London Fletcher credited that drive by the Redskins offense as the turning point in the game. After giving up a touchdown to the Giants moments earlier, it wouldn’t have surprised anyone at FedEx Field to see Washington go three-and-out (or worse) on the ensuing series. But Grossman had other plans and the Redskins were able to take momentum into the second half.
Two minutes into the third quarter, the defense forced Giants quarterback Eli Manning into a turnover and the Redskins never looked back.
“A lot of people want to focus on the bad days Grossman had in Chicago, but it’s like people forgot he took that team to the Super Bowl,” said fullback Darrel Young. “Critics want to focus in on the bad situations because that’s the way ESPN analysts make their money. But Grossman is a guy we know we can win with. Whether he throws a touchdown pass or makes a mistake, he carries himself the same way. He comes into the huddle with the utmost confidence and that carries over to the rest of the team.”
Young specifically mentioned a December game last season in Dallas, when the Redskins trailed the Cowboys 27-7 in the second half. Grossman decided enough was enough and inspired the rest of the offense to forget about the scoreboard and just start playing the game they love.
Next thing you know, the game is tied up at 30-30 thanks to four touchdown passes* by Sexy Rexy, and the Redskins were suddenly in a position to win the game. Yes, Dallas ultimately prevailed, but Grossman showed the rest of the guys in that locker room what he’s made of.
*This shall forever be known as Grossman’s “Al Bundy game.”
Grossman isn’t ever going to be confused with Tom Brady, Drew Brees or Aaron Rodgers. And yes, he’s still going to have his good days and his not-so-good days. But the simple fact is – Grossman is the best man for the job here in Washington in 2011.
Now in his third-consecutive season under offensive coordinator Kyle Shanahan, Grossman knows this offense well enough to run it in his sleep. He doesn’t need to worry about wearing an arm band or any other nonsense like that. He just goes out there and executes what his coaches ask of him.
He might not be the long-term solution in Washington – where the Redskins have searched for a franchise quarterback for something like 20 years – but he’s a guy that’s more than capable of managing the game well enough to put his team in a position to win on Sunday.
“I feel like it’s been years since we’ve had that kind of fun out there,” said receiver Santana Moss. “I sensed this during training camp, during preseason. We have a different kind of swagger in here. Everybody is confident in here. Everybody in here is about the team. We don’t have any selfish guys and that’s what it’s about. We’re going to help each other win.”
Moss said one more thing that caught my attention after Sunday’s win.
“Right now, I feel like we have one of the best teams the Redskins have had recently,” Moss said.

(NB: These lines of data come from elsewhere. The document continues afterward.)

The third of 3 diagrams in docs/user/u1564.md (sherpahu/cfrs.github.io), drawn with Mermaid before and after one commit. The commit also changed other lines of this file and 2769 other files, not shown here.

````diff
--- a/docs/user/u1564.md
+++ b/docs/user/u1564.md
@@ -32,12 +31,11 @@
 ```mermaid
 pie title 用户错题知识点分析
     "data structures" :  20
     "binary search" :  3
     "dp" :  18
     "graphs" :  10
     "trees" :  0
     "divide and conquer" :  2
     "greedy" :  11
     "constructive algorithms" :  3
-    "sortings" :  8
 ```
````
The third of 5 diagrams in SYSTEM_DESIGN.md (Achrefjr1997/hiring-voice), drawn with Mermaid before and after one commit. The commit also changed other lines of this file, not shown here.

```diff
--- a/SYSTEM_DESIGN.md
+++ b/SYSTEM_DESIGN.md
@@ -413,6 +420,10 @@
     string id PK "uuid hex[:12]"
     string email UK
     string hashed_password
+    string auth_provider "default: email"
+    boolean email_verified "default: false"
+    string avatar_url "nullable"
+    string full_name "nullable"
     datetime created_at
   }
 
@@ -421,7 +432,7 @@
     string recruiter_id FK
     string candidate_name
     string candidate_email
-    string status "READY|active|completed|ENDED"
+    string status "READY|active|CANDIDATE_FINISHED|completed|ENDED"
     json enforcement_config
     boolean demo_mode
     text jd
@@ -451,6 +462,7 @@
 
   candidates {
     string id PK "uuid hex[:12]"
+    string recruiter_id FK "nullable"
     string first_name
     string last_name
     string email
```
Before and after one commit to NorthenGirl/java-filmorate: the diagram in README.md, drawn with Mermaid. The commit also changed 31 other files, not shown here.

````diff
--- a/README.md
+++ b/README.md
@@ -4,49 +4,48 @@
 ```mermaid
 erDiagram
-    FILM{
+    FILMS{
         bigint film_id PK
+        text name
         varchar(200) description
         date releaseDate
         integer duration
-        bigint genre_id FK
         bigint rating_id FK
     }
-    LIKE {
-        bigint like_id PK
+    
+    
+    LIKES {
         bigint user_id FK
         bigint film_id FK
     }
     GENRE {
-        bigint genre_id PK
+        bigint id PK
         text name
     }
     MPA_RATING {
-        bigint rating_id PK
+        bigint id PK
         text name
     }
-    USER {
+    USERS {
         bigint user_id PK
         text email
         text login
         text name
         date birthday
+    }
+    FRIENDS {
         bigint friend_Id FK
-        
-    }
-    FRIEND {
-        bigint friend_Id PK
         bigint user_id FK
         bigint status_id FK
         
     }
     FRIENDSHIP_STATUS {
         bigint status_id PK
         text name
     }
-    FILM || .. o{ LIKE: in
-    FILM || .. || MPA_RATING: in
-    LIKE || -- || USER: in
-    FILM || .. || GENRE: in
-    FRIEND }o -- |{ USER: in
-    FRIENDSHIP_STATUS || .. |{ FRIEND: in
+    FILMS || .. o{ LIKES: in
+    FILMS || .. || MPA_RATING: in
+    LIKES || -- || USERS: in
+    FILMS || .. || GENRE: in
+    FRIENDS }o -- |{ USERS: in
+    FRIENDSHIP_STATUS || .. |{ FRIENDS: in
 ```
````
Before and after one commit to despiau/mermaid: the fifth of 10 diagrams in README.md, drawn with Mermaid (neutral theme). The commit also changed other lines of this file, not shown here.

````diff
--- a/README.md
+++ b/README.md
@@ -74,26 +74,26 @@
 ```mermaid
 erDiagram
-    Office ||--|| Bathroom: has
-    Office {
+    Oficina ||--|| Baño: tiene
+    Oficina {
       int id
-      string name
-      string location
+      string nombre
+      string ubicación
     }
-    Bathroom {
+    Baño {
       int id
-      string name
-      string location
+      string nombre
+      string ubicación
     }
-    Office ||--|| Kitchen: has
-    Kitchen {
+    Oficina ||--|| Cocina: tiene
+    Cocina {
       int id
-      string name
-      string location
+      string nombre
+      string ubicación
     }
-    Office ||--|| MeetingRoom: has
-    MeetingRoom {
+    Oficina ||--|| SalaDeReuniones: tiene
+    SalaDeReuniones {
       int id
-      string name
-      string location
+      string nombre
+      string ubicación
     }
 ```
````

He didn’t say the Redskins had the most talented players. No, Moss said he feels like they have one of the best teams he’s been a part of in Washington.
The Redskins don’t need big names on the roster anymore. Those days are gone. This time around, they’re turning to guys like Grossman, who might not be all that glamorous, but they can get the job done when it matters.
September 14, 2011 at 1:04 pm
I think you’ve got it just right. And I love the kid’s confidence. When was the last time the Skins had a QB that had any swagger at all? Doug Williams?
What impresses me most about Rex is his demeanor. He has that laid back unflappable Joe Montana/Tom Brady/Aaron Rodgers quality that most top QBs seem to possess. He’s not in that class (yet?)but my guess is we’ll see a lot more Good Rex than Bad Rex this season.
Comeback Player of the Year?